● **Requirement**: Using the entries that follow, report how many lines contain the word "wide". Only the number is wanted.

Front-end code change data
******************************

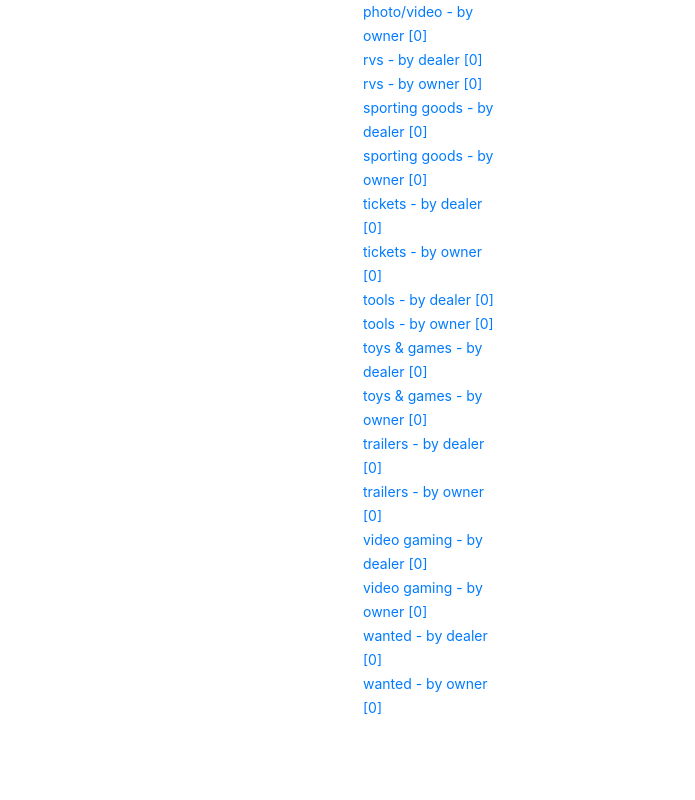
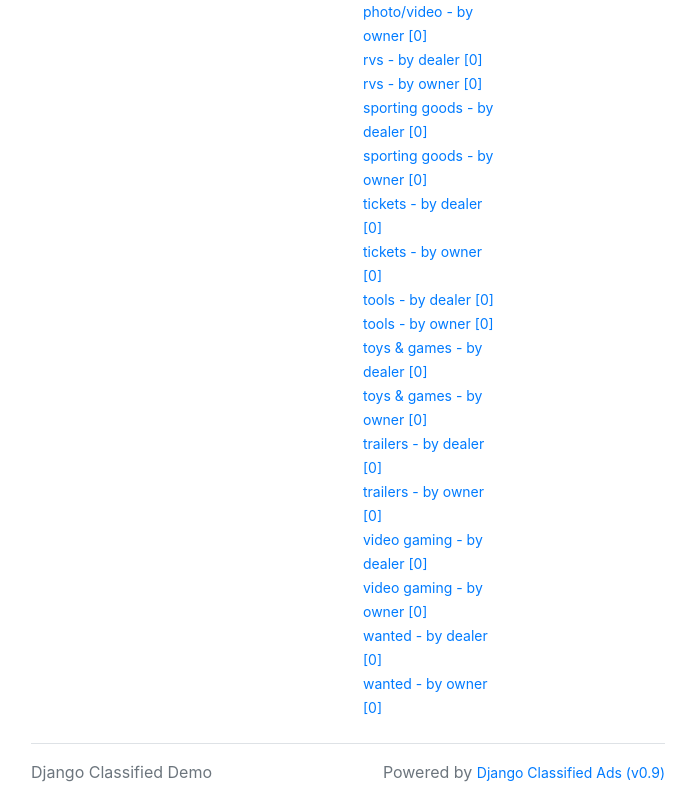
Before and after one commit to muhammadsalif/E-Commerce-FrontEnd, a plain HTML site: page index.html in a window 1280 px wide. Shown: the part 4443-5243 px from the top of the page, without its empty margins (292-987 px from the left). Before the commit the page ends 5178 px from the top, so only its background shows below. Drawn offline with nearby package versions, Linux system fonts and the light colour scheme.

Commit message:
footer completed.

```diff
--- a/index.html
+++ b/index.html
@@ -240,7 +240,14 @@
 
 
 
+
+
         </div>
+        <div class=" pt-3 text-secondary mt-4 border-top h-25 w-100 d-flex justify-content-between">
+            <div class="left ">Django Classified Demo</div>
+            <div class="right ">Powered by <a href="#">Django Classified Ads (v0.9)</a></div>
+        </div>
+
     </div>
 
 
```
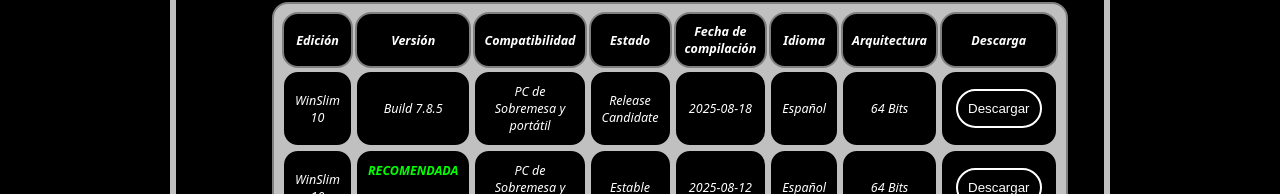
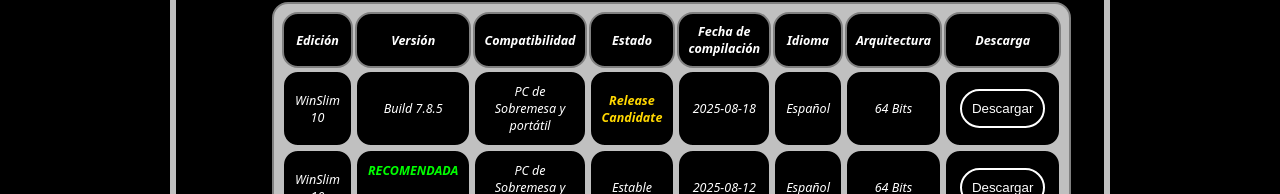
Before and after one commit to Christianlg97/WinSlim-project, a plain HTML site: page WinSlimDownloadsES.html in a window 1280 px wide. Shown: the part 606-800 px from the top of the page. Drawn offline with Linux system fonts and the light colour scheme.

Commit message:
Update WinSlimDownloadsES.html

```diff
--- a/WinSlimDownloadsES.html
+++ b/WinSlimDownloadsES.html
@@ -80,7 +80,7 @@
                             <td>WinSlim 10</td>
                             <td>Build 7.8.5</td>
                             <td>PC de Sobremesa y portátil</td>
-                            <td><strong style="color: gold;"></strong>Release Candidate</td>
+                            <td><strong style="color: gold;">Release Candidate</strong></td>
                             <td>2025-08-18</td>
                             <td>Español</td>
                             <td>64 Bits</td>
```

******************************

● **Reply to the exercise**: 2